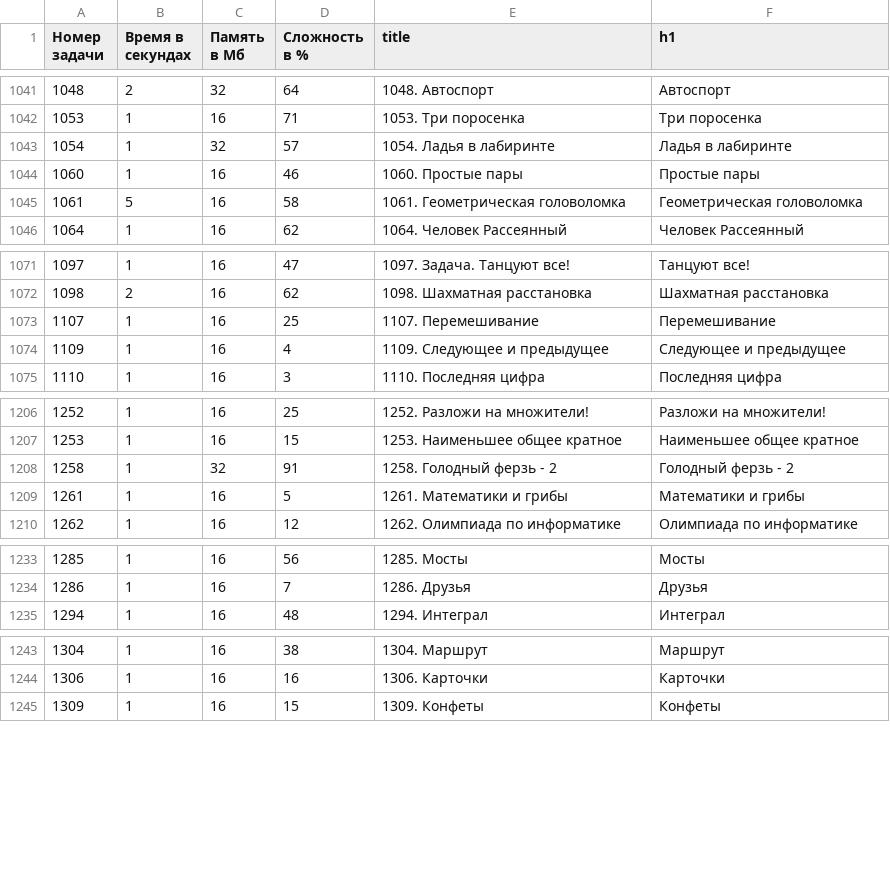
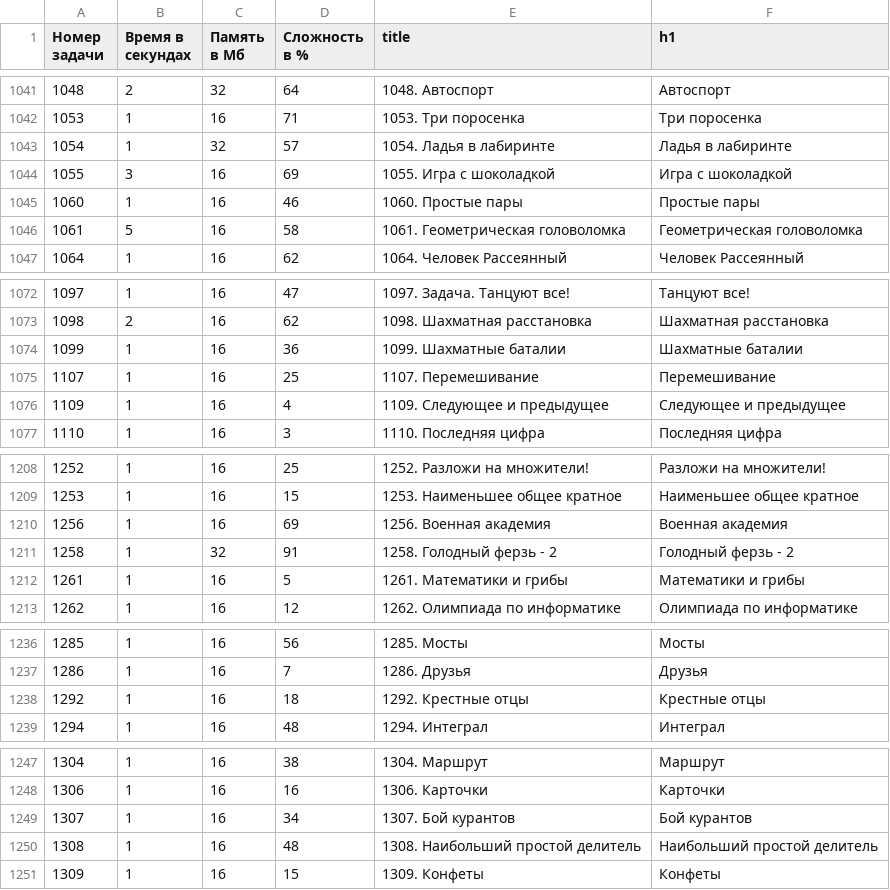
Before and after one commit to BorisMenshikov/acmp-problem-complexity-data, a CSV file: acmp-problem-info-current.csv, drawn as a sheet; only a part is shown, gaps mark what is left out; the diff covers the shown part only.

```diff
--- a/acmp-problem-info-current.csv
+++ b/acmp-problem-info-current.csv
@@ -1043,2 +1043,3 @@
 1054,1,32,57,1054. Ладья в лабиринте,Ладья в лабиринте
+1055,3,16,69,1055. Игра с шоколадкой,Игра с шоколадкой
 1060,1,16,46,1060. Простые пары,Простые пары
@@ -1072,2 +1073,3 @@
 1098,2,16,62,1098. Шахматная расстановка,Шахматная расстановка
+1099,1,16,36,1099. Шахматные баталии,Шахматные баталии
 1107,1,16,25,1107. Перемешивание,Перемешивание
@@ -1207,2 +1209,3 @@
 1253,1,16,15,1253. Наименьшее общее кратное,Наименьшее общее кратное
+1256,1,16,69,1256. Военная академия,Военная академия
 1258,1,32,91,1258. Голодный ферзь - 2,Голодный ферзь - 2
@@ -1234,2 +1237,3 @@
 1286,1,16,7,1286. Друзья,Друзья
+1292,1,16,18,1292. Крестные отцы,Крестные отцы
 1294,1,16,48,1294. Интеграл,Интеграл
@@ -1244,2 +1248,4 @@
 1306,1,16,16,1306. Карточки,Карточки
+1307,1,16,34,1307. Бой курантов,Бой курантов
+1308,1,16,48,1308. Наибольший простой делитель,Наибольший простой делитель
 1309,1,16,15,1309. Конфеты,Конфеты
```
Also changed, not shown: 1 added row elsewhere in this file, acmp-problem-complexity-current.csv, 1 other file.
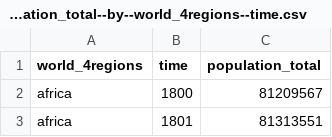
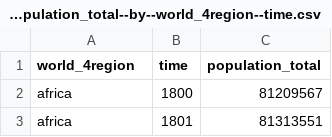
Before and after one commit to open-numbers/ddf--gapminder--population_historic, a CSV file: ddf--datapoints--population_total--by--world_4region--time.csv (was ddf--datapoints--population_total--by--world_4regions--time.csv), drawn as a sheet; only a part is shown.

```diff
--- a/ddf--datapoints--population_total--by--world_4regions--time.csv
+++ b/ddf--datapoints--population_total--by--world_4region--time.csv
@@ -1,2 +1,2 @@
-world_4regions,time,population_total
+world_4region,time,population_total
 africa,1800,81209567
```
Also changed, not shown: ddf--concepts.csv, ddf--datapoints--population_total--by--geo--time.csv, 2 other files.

How to complete this task
Restate the whole listing above exactly, please, omitting every image.

Answer to this exercise
Before and after one commit to BorisMenshikov/acmp-problem-complexity-data, a CSV file: acmp-problem-info-current.csv, drawn as a sheet; only a part is shown, gaps mark what is left out; the diff covers the shown part only.

```diff
--- a/acmp-problem-info-current.csv
+++ b/acmp-problem-info-current.csv
@@ -1043,2 +1043,3 @@
 1054,1,32,57,1054. Ладья в лабиринте,Ладья в лабиринте
+1055,3,16,69,1055. Игра с шоколадкой,Игра с шоколадкой
 1060,1,16,46,1060. Простые пары,Простые пары
@@ -1072,2 +1073,3 @@
 1098,2,16,62,1098. Шахматная расстановка,Шахматная расстановка
+1099,1,16,36,1099. Шахматные баталии,Шахматные баталии
 1107,1,16,25,1107. Перемешивание,Перемешивание
@@ -1207,2 +1209,3 @@
 1253,1,16,15,1253. Наименьшее общее кратное,Наименьшее общее кратное
+1256,1,16,69,1256. Военная академия,Военная академия
 1258,1,32,91,1258. Голодный ферзь - 2,Голодный ферзь - 2
@@ -1234,2 +1237,3 @@
 1286,1,16,7,1286. Друзья,Друзья
+1292,1,16,18,1292. Крестные отцы,Крестные отцы
 1294,1,16,48,1294. Интеграл,Интеграл
@@ -1244,2 +1248,4 @@
 1306,1,16,16,1306. Карточки,Карточки
+1307,1,16,34,1307. Бой курантов,Бой курантов
+1308,1,16,48,1308. Наибольший простой делитель,Наибольший простой делитель
 1309,1,16,15,1309. Конфеты,Конфеты
```
Also changed, not shown: 1 added row elsewhere in this file, acmp-problem-complexity-current.csv, 1 other file.
Before and after one commit to open-numbers/ddf--gapminder--population_historic, a CSV file: ddf--datapoints--population_total--by--world_4region--time.csv (was ddf--datapoints--population_total--by--world_4regions--time.csv), drawn as a sheet; only a part is shown.

```diff
--- a/ddf--datapoints--population_total--by--world_4regions--time.csv
+++ b/ddf--datapoints--population_total--by--world_4region--time.csv
@@ -1,2 +1,2 @@
-world_4regions,time,population_total
+world_4region,time,population_total
 africa,1800,81209567
```
Also changed, not shown: ddf--concepts.csv, ddf--datapoints--population_total--by--geo--time.csv, 2 other files.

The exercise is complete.